So, multi-tasking is inescapable for militaries such as ours, but the peculiar nature of the corona threat would, perhaps, call for some inescapable revamp of our force-structuring. Two facets of HADR would stand out: heavy lift aircraft of the C-17 class and naval amphibious ships of the Trenton/Jalashwa class to cater to a large number of the diaspora to be rescued, with peculiar challenge of social distancing.
Traditional war-fighting domains of land, sea and air would perhaps cede importance to cyber and space domains. Large-scale cyber attacks against critical infrastructure could threaten our people directly by impacting economy, healthcare and our basic way of life, perhaps even more than what Covid-19 has already done to us.
Likewise, food distribution supply chains, banking and telecommunication could be adversely impacted by a cyber attack. A fallback on reservists could be an option, especially in aid of civil power. Cutbacks in defence spending may become inevitable to retain key war-fighting and internal defence priorities.
In our context, this could translate into increased budgets for the NCC, paramilitary and the National Disaster Management Agency, even perhaps at the cost of some big-ticket military purchases. Doctors, nurses, truck drivers and grocery store clerks may be risking their lives more than traditional militaries on the frontline and the nation is duty-bound to recognise their service by way of better pay and perks for them.
This may sound preposterous to the traditionalist and a careful weighing of priorities by strategic defence planners would be in order. In other words, the military needs to become leaner and meaner while using critical competing funds for creating much-needed civilian capabilities in public health and associated infrastructure. Care should, however, be taken to ensure that the fauji elan is not compromised in any manner, least of all by way of an adverse impact on recruitment and enrolment in the three services.
The pandemic thus portends to be a critical inflection point for reorienting the strategic mindsets of militaries. After all, the basic mission of any military is to defend the nation and its people.
To achieve this, therefore, some reprioritisation of force structures, doctrines and training in all three services would be called for to counter such strange, unseen threats. There have been periods in our military history when some attention was given to fighting in a nuclear environment and under bio-war situations. These need to be relooked in the light of what happened aboard USS Teddy Roosevelt and other US naval platforms to evolve ways and means of retaining combat efficiency of the armed forces.
Just as the Cold War gave way to increased peace-keeping missions and the 9/11 attack caused wars in Afghanistan and Iraq, the pandemic threat is bound to tilt our national strategic priority towards domestic rebuilding and public health resilience than dealing primarily with external threats. One sees some enterprising civilian and military professionals designing apps to monitor citizens’ vulnerabilities in the coronavirus environment.
Perhaps, there is a requirement for all services to integrate this unseen threat into our operational plans either through software, simulations or standard operating procedures, such that the services can undertake their tasks unhampered.

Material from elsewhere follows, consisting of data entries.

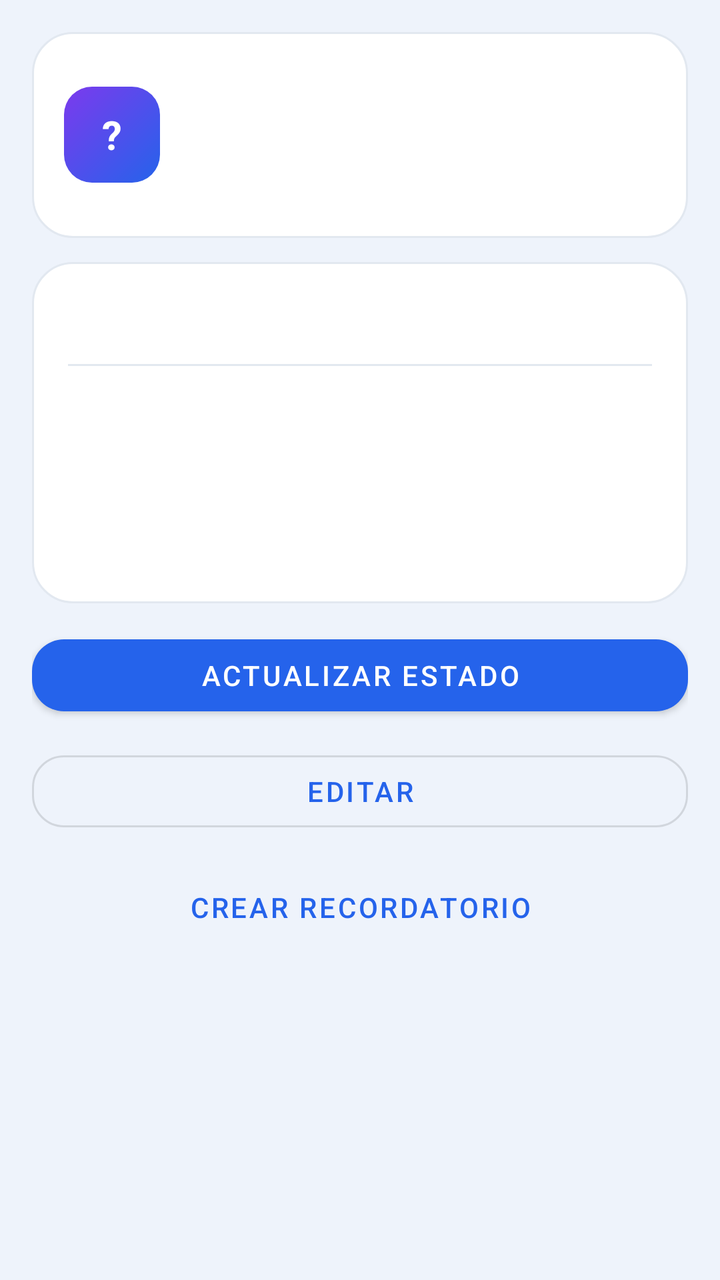
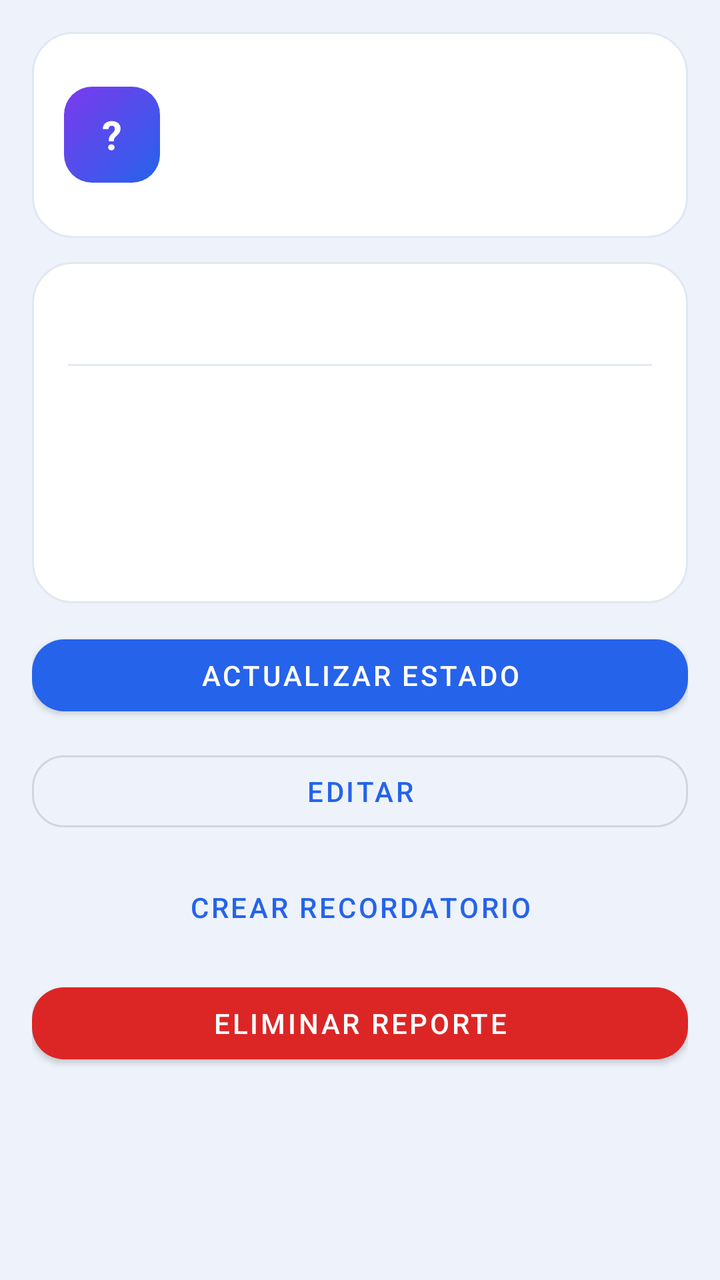

Compare the two renders of this Android layout. The source of the first and the diff that turns it into the second are given below.
<!-- AndroidManifest.xml: application theme Theme.NodoCivico -->
<!-- res/layout/fragment_report_detail.xml -->
<?xml version="1.0" encoding="utf-8"?>
<ScrollView xmlns:android="http://schemas.android.com/apk/res/android"
    xmlns:app="http://schemas.android.com/apk/res-auto"
    android:layout_width="match_parent"
    android:layout_height="match_parent"
    android:background="@color/background">

    <LinearLayout
        android:layout_width="match_parent"
        android:layout_height="wrap_content"
        android:orientation="vertical"
        android:padding="16dp">

        
        <LinearLayout
            android:layout_width="match_parent"
            android:layout_height="wrap_content"
            android:orientation="horizontal"
            android:background="@drawable/bg_card"
            android:padding="16dp"
            android:layout_marginBottom="12dp"
            android:gravity="center_vertical">

            <TextView
                android:id="@+id/tv_icon_letter"
                android:layout_width="48dp"
                android:layout_height="48dp"
                android:background="@drawable/bg_report_icon"
                android:gravity="center"
                android:textColor="@color/white"
                android:textStyle="bold"
                android:textSize="20sp"
                android:text="?" />

            <LinearLayout
                android:layout_width="0dp"
                android:layout_height="wrap_content"
                android:layout_weight="1"
                android:orientation="vertical"
                android:layout_marginStart="14dp">

                <TextView
                    android:id="@+id/tv_title"
                    android:layout_width="match_parent"
                    android:layout_height="wrap_content"
                    android:textStyle="bold"
                    android:textSize="16sp"
                    android:textColor="@color/text_primary" />

                <TextView
                    android:id="@+id/tv_status"
                    android:layout_width="wrap_content"
                    android:layout_height="wrap_content"
                    android:paddingHorizontal="10dp"
                    android:paddingVertical="5dp"
                    android:textSize="11sp"
                    android:textStyle="bold"
                    android:layout_marginTop="6dp" />

                <TextView
                    android:id="@+id/tv_sync_badge"
                    android:layout_width="wrap_content"
                    android:layout_height="wrap_content"
                    android:textSize="11sp"
                    android:textColor="@color/text_muted"
                    android:layout_marginTop="4dp" />
            </LinearLayout>
        </LinearLayout>

        
        <LinearLayout
            android:layout_width="match_parent"
            android:layout_height="wrap_content"
            android:orientation="vertical"
            android:background="@drawable/bg_card"
            android:padding="18dp"
            android:layout_marginBottom="12dp">

            <TextView
                android:id="@+id/tv_description"
                android:layout_width="match_parent"
                android:layout_height="wrap_content"
                android:textSize="14sp"
                android:textColor="@color/text_primary"
                android:lineSpacingMultiplier="1.5"
                android:layout_marginBottom="14dp" />

            <View
                android:layout_width="match_parent"
                android:layout_height="1dp"
                android:background="@color/border"
                android:layout_marginBottom="12dp" />

            <TextView
                android:id="@+id/tv_category"
                android:layout_width="match_parent"
                android:layout_height="wrap_content"
                android:textSize="13sp"
                android:textColor="@color/text_muted"
                android:layout_marginBottom="6dp" />

            <TextView
                android:id="@+id/tv_priority"
                android:layout_width="match_parent"
                android:layout_height="wrap_content"
                android:textSize="13sp"
                android:textColor="@color/text_muted"
                android:layout_marginBottom="6dp" />

            <TextView
                android:id="@+id/tv_location"
                android:layout_width="match_parent"
                android:layout_height="wrap_content"
                android:textSize="13sp"
                android:textColor="@color/text_muted"
                android:layout_marginBottom="6dp" />

            <TextView
                android:id="@+id/tv_date"
                android:layout_width="match_parent"
                android:layout_height="wrap_content"
                android:textSize="13sp"
                android:textColor="@color/text_muted" />
        </LinearLayout>

        
        <com.google.android.material.button.MaterialButton
            android:id="@+id/btn_update_status"
            android:layout_width="match_parent"
            android:layout_height="wrap_content"
            android:text="@string/btn_update_status"
            android:layout_marginBottom="10dp"
            app:cornerRadius="16dp" />

        <com.google.android.material.button.MaterialButton
            android:id="@+id/btn_edit"
            android:layout_width="match_parent"
            android:layout_height="wrap_content"
            android:text="@string/btn_edit"
            android:layout_marginBottom="10dp"
            app:cornerRadius="16dp"
            style="@style/Widget.MaterialComponents.Button.OutlinedButton" />

        <com.google.android.material.button.MaterialButton
            android:id="@+id/btn_reminder"
            android:layout_width="match_parent"
            android:layout_height="wrap_content"
            android:text="@string/btn_create_reminder"
            app:cornerRadius="16dp"
            style="@style/Widget.MaterialComponents.Button.TextButton" />

    </LinearLayout>
</ScrollView>
<!-- resources referenced by this layout -->
<resources>
  <color name="background">#EEF3FB</color>
  <color name="border">#E2E8F0</color>
  <color name="text_muted">#64748B</color>
  <color name="text_primary">#182230</color>
  <color name="white">#FFFFFFFF</color>
  <!-- drawable bg_card (drawable) -->
  <?xml version="1.0" encoding="utf-8"?>
  <shape xmlns:android="http://schemas.android.com/apk/res/android"
      android:shape="rectangle">
      <solid android:color="@color/surface" />
      <corners android:radius="@dimen/radius_card" />
      <stroke android:width="1dp" android:color="@color/border" />
  </shape>
  <!-- drawable bg_report_icon (drawable) -->
  <?xml version="1.0" encoding="utf-8"?>
  <shape xmlns:android="http://schemas.android.com/apk/res/android"
      android:shape="rectangle">
      <gradient
          android:angle="135"
          android:startColor="#2563EB"
          android:endColor="#7C3AED" />
      <corners android:radius="14dp" />
  </shape>
  <string name="btn_create_reminder">Crear recordatorio</string>
  <string name="btn_edit">Editar</string>
  <string name="btn_update_status">Actualizar estado</string>
  <style name="Theme.NodoCivico" parent="Theme.MaterialComponents.DayNight.NoActionBar">
          <item name="colorPrimary">@color/primary</item>
          <item name="colorPrimaryVariant">@color/primary_dark</item>
          <item name="colorOnPrimary">@color/white</item>
          <item name="colorSecondary">@color/success</item>
          <item name="colorOnSecondary">@color/white</item>
          <item name="android:colorBackground">@color/background</item>
          <item name="colorSurface">@color/surface</item>
          <item name="android:statusBarColor">@color/primary_dark</item>
          <item name="android:windowBackground">@color/background</item>
      </style>
  <color name="surface">#FFFFFF</color>
  <dimen name="radius_card">20dp</dimen>
  <color name="primary">#2563EB</color>
  <color name="primary_dark">#0F4BD8</color>
  <color name="success">#16A34A</color>
</resources>

<!-- the commit's change to res/layout/fragment_report_detail.xml (unified diff, before → after) -->
@@ -146,8 +146,18 @@
             android:layout_width="match_parent"
             android:layout_height="wrap_content"
             android:text="@string/btn_create_reminder"
+            android:layout_marginBottom="10dp"
             app:cornerRadius="16dp"
             style="@style/Widget.MaterialComponents.Button.TextButton" />
 
+        <com.google.android.material.button.MaterialButton
+            android:id="@+id/btn_delete"
+            android:layout_width="match_parent"
+            android:layout_height="wrap_content"
+            android:text="Eliminar reporte"
+            android:layout_marginBottom="10dp"
+            app:cornerRadius="16dp"
+            app:backgroundTint="@color/danger" />
+
     </LinearLayout>
 </ScrollView>
<!-- resource entries referenced after the edit -->
@@ -2,6 +2,7 @@
 <resources>
   <color name="background">#EEF3FB</color>
   <color name="border">#E2E8F0</color>
+  <color name="danger">#DC2626</color>
   <color name="text_muted">#64748B</color>
   <color name="text_primary">#182230</color>
   <color name="white">#FFFFFFFF</color>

CAG had found poor implementation of offset policy
Jairam Ramesh asks all states to do the same
Challenges constitutional validity of various provisions of ...
Vardhan lauds healthcare personnel working selflessly to ser...
CM launches stir against farm laws at Bhagat Singh's village